As I cooked breakfast, I introduced myself to the other members of the hostel and met a German couple, Nadine and Sascha, who were planning a jungle tour to Limoncocha. Of course, I asked to join! They said I was welcome, especially since three people would make the tour cheaper. We rushed down to a café to meet the guide, a young Kichwa man named Nixon, to decide the details. The couple wanted to make sure they liked this guide, after a poor experience on their last tour. Over juices, the plan was arranged and we agreed on a price of $180 per person for three days and nights. It sounds like a lot of money compared to an $8 per night hostel, but it would barely cover one night at a hotel in Seattle. Food, lodging, transportation, a full-time guide and cook, and three days in the Amazon – sounds like a good value to me!
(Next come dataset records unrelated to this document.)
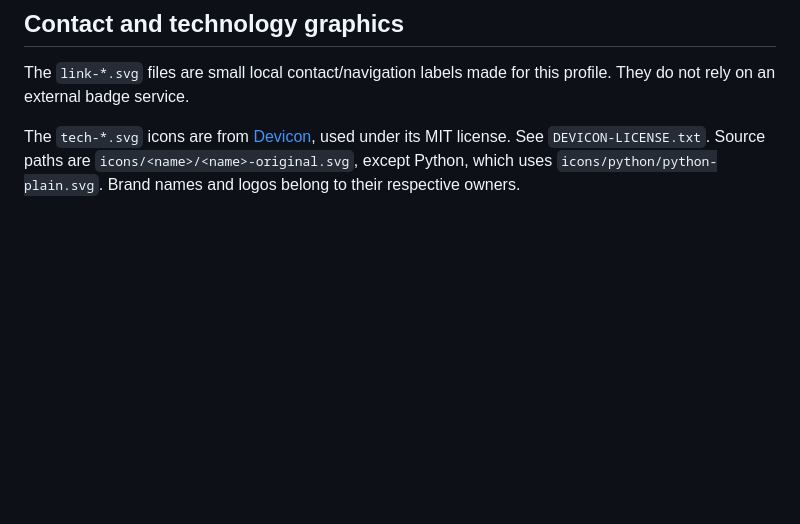
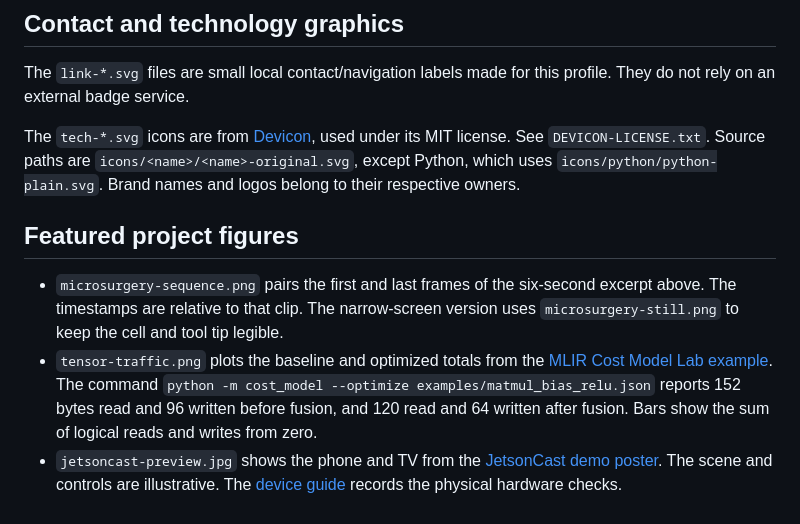
Before and after one commit to R-M77/R-M77, a Markdown page: assets/README.md, the part around the change. Drawn GitHub-style; blank space fills up the shorter version.

Commit message:
Illustrate featured research, compiler modeling and Jetson integration

```diff
--- a/assets/README.md
+++ b/assets/README.md
@@ -12,3 +12,9 @@ Research: [Automation of single cell surgery in real-time using a vision-based c
 The `link-*.svg` files are small local contact/navigation labels made for this profile. They do not rely on an external badge service.
 
 The `tech-*.svg` icons are from [Devicon](https://github.com/devicons/devicon), used under its MIT license. See `DEVICON-LICENSE.txt`. Source paths are `icons/<name>/<name>-original.svg`, except Python, which uses `icons/python/python-plain.svg`. Brand names and logos belong to their respective owners.
+
+## Featured project figures
+
+- `microsurgery-sequence.png` pairs the first and last frames of the six-second excerpt above. The timestamps are relative to that clip. The narrow-screen version uses `microsurgery-still.png` to keep the cell and tool tip legible.
+- `tensor-traffic.png` plots the baseline and optimized totals from the [MLIR Cost Model Lab example](https://github.com/R-M77/mlir-cost-model-lab/tree/0923500eebea6f912d019515dd39f805b6485904). The command `python -m cost_model --optimize examples/matmul_bias_relu.json` reports 152 bytes read and 96 written before fusion, and 120 read and 64 written after fusion. Bars show the sum of logical reads and writes from zero.
+- `jetsoncast-preview.jpg` shows the phone and TV from the [JetsonCast demo poster](https://github.com/R-M77/JetsonCast/blob/b7670309d9d972963afda0f91640bddec4719c20/assets/previews/demo-poster.png). The scene and controls are illustrative. The [device guide](https://github.com/R-M77/JetsonCast/tree/b7670309d9d972963afda0f91640bddec4719c20/devices) records the physical hardware checks.
```
Also changed, not shown: README.md (+16 -17 lines), assets/jetsoncast-preview.jpg (added), assets/microsurgery-sequence.png (added), assets/tensor-traffic.png (added).
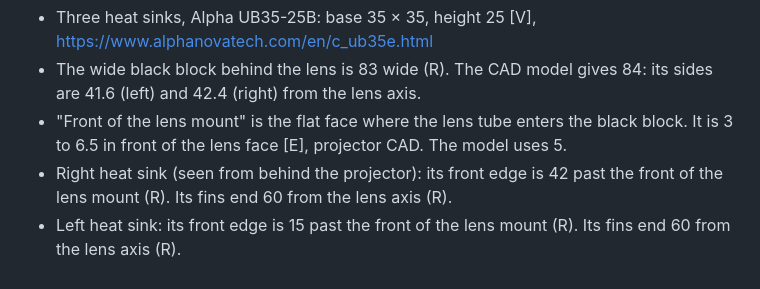
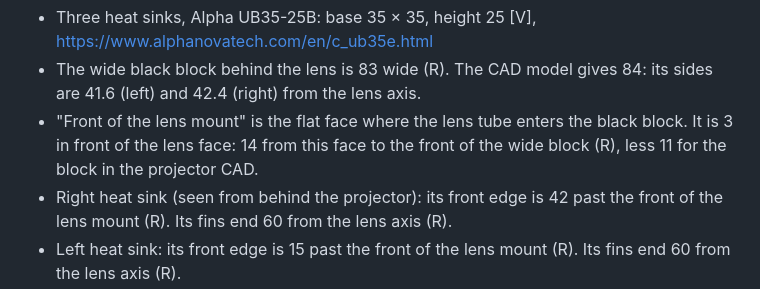
Before and after one commit to uofthackerfab/lithography-stepper-3d-cad, a Markdown page: docs/dimensions.md, the part around the change. GitHub-like rendering.

Commit message:
Use measured lens mount thickness (3 mm)

```diff
--- a/docs/dimensions.md
+++ b/docs/dimensions.md
@@ -77,7 +77,7 @@ LED block of the open projector (2026-11-22). R = measured by the user with a ru
 
 - Three heat sinks, Alpha UB35-25B: base 35 × 35, height 25 [V], https://www.alphanovatech.com/en/c_ub35e.html
 - The wide black block behind the lens is 83 wide (R). The CAD model gives 84: its sides are 41.6 (left) and 42.4 (right) from the lens axis.
-- "Front of the lens mount" is the flat face where the lens tube enters the black block. It is 3 to 6.5 in front of the lens face [E], projector CAD. The model uses 5.
+- "Front of the lens mount" is the flat face where the lens tube enters the black block. It is 3 in front of the lens face: 14 from this face to the front of the wide block (R), less 11 for the block in the projector CAD.
 - Right heat sink (seen from behind the projector): its front edge is 42 past the front of the lens mount (R). Its fins end 60 from the lens axis (R).
 - Left heat sink: its front edge is 15 past the front of the lens mount (R). Its fins end 60 from the lens axis (R).
 - Front heat sink: on the centre line. Its fins end 82 past the front of the lens mount (R).
```
Also changed, not shown: RESOURCES.md (+1 -0 lines), docs/img/assembly_angle.png, docs/img/assembly_back.png, docs/img/assembly_front.png, docs/img/assembly_labelled.png, docs/img/assembly_left.png, docs/img/assembly_right.png, 4 other files.
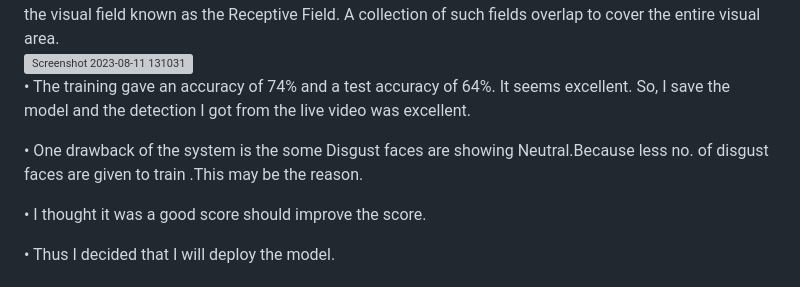
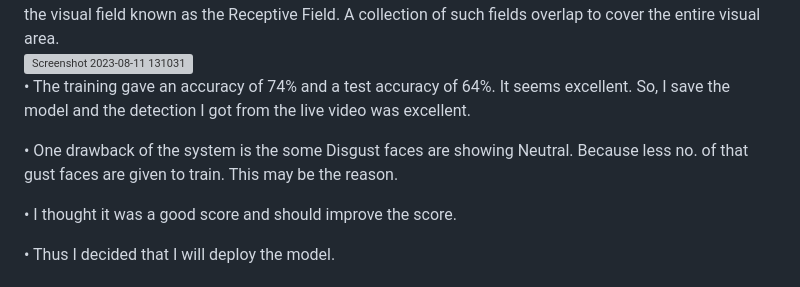
Before and after one commit to nemoNehaM/mindmentors, a Markdown page: README.md, the part around the change. Drawn GitHub-style; grey boxes are pictures that could not be loaded.

```diff
--- a/README.md
+++ b/README.md
@@ -75,9 +75,9 @@ A Convolutional Neural Network (ConvNet/CNN) is a Deep Learning algorithm which
 <img width="630" alt="Screenshot 2023-08-11 131031" src="https://github.com/nemoNehaM/mindmentors/assets/118044299/adf7a8cb-95e0-49cc-9db0-3030c261cd3a">
 • The training gave an accuracy of 74% and a test accuracy of 64%. It seems excellent. So, I save the model and the detection I got from the live video was excellent.
 
-• One drawback of the system is the some Disgust faces are showing Neutral.Because less no. of disgust faces are given to train .This may be the reason.
+• One drawback of the system is the some Disgust faces are showing Neutral. Because less no. of that gust faces are given to train. This may be the reason.
 
-• I thought it was a good score should improve the score.
+• I thought it was a good score and should improve the score.
 
 • Thus I decided that I will deploy the model.
 # Performance Metrix
```
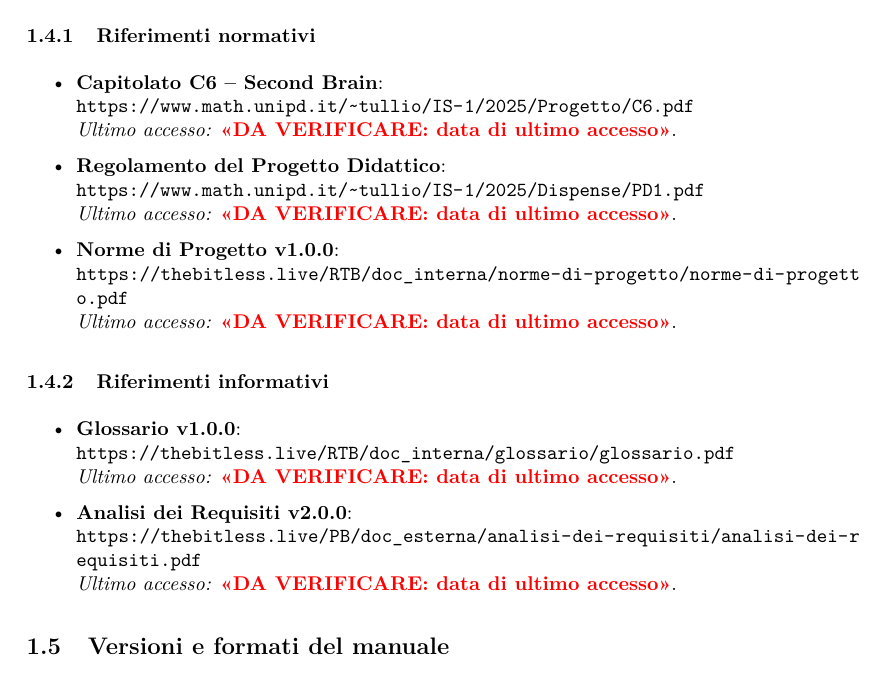
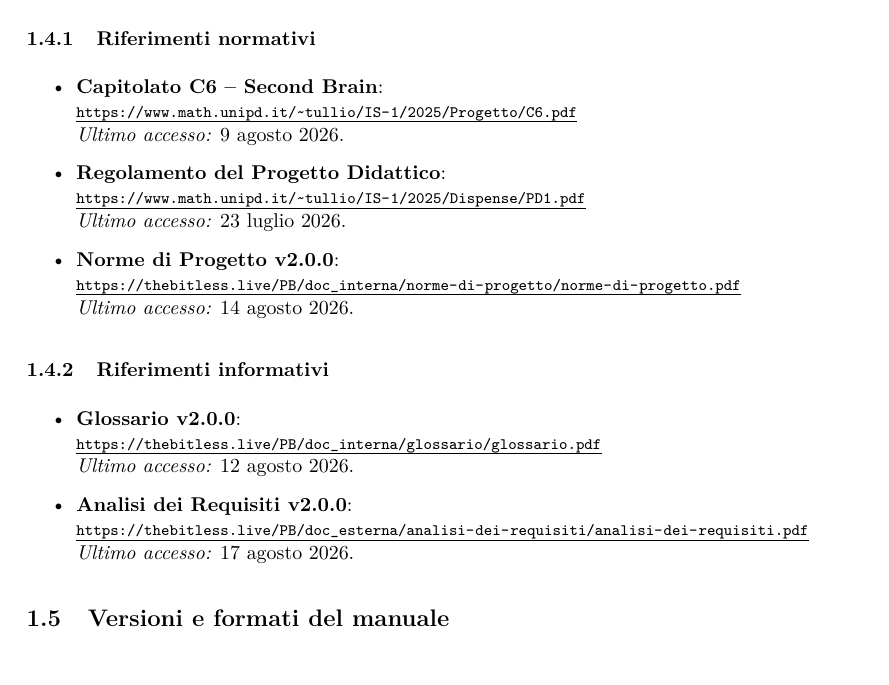
Before and after one commit to thebitless-group-swe/thebitless.github.io, a LaTeX document (PB/doc_esterna/manuale-utente/manuale-utente.tex): part of page 12 of 40, cut so that both start at the same text. Compiled offline with pdfLaTeX.

Commit message:
docs(manuale-utente): aggiornare i riferimenti e le date di ultimo accesso

```diff
--- a/PB/doc_esterna/manuale-utente/manuale-utente.tex
+++ b/PB/doc_esterna/manuale-utente/manuale-utente.tex
@@ -317,28 +317,28 @@ $ docker --version
 \label{sec:riferimenti-normativi}
 \begin{itemize}
     \item \textbf{Capitolato C6 -- Second Brain}: \\
-    \url{https://www.math.unipd.it/~tullio/IS-1/2025/Progetto/C6.pdf} \\
-    \textit{Ultimo accesso:} \daverificare{data di ultimo accesso}.
+    \linklungo{https://www.math.unipd.it/~tullio/IS-1/2025/Progetto/C6.pdf} \\
+    \textit{Ultimo accesso:} 9 agosto 2026.
 
     \item \textbf{Regolamento del Progetto Didattico}: \\
-    \url{https://www.math.unipd.it/~tullio/IS-1/2025/Dispense/PD1.pdf} \\
-    \textit{Ultimo accesso:} \daverificare{data di ultimo accesso}.
+    \linklungo{https://www.math.unipd.it/~tullio/IS-1/2025/Dispense/PD1.pdf} \\
+    \textit{Ultimo accesso:} 23 luglio 2026.
 
-    \item \textbf{Norme di Progetto v1.0.0}: \\
-    \url{https://thebitless.live/RTB/doc_interna/norme-di-progetto/norme-di-progetto.pdf} \\
-    \textit{Ultimo accesso:} \daverificare{data di ultimo accesso}.
+    \item \textbf{Norme di Progetto v2.0.0}: \\
+    \linklungo{https://thebitless.live/PB/doc_interna/norme-di-progetto/norme-di-progetto.pdf} \\
+    \textit{Ultimo accesso:} 14 agosto 2026.
 \end{itemize}
 
 \subsubsection{Riferimenti informativi}
 \label{sec:riferimenti-informativi}
 \begin{itemize}
-    \item \textbf{Glossario v1.0.0}: \\
-    \url{https://thebitless.live/RTB/doc_interna/glossario/glossario.pdf} \\
-    \textit{Ultimo accesso:} \daverificare{data di ultimo accesso}.
+    \item \textbf{Glossario v2.0.0}: \\
+    \linklungo{https://thebitless.live/PB/doc_interna/glossario/glossario.pdf} \\
+    \textit{Ultimo accesso:} 12 agosto 2026.
 
     \item \textbf{Analisi dei Requisiti v2.0.0}: \\
-    \url{https://thebitless.live/PB/doc_esterna/analisi-dei-requisiti/analisi-dei-requisiti.pdf} \\
-    \textit{Ultimo accesso:} \daverificare{data di ultimo accesso}.
+    \linklungo{https://thebitless.live/PB/doc_esterna/analisi-dei-requisiti/analisi-dei-requisiti.pdf} \\
+    \textit{Ultimo accesso:} 17 agosto 2026.
 \end{itemize}
 
 \subsection{Versioni e formati del manuale}
```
I spent the afternoon walking through the rain with Matthias and Rebecca in a park called La Isla. It’s not actually an island, but rather the center of the “Y” formed by the confluence of Tena’s two rivers. Although both sides of the river are highly developed, this central region has been preserved as primary forest. In the park, we found captive monkeys, herons, turtles and caimans in a sort of zoo. Wild squirrel monkeys also abounded. In the gazebo, I came across a white-haired lady from Oregon studying her Spanish homework. We talked for a while about her nursing volunteer work, and she showed me a giant tarantula she’d been eyeing. She reminded me so much of my mom!
|The tower and bridge over the confluence of Tena's two rivers. A sign proudly states, "Brought to You by The Petroleum Industry."
|Three indigenous figures in a public park.
This evening, I scrambled to prepare for the trip to Limoncocha. It begins with a 7-hour night bus through Coca all the way into the interior Amazon. Talk about adventure! I packed food, got money out of the ATM, stored most of my luggage at the hostel, and caught a taxi down to the bus terminal with Nadine and Sascha. There, we were greeted with a new guide, Fausto, and Nixon hurriedly explaining that he couldn’t come after all. Fausto was carrying our rubber boots and several cardboard boxes of fruits, vegetables, grains, toilet paper, and water. They say in Ecuador, Todo es posible, nada es seguro. Everything is possible, nothing is certain. I have never heard a more apt slogan.
I found my window-seat next to Fausto, wrapped my orange bandana around my eyes, and settled in for a long, bumpy night.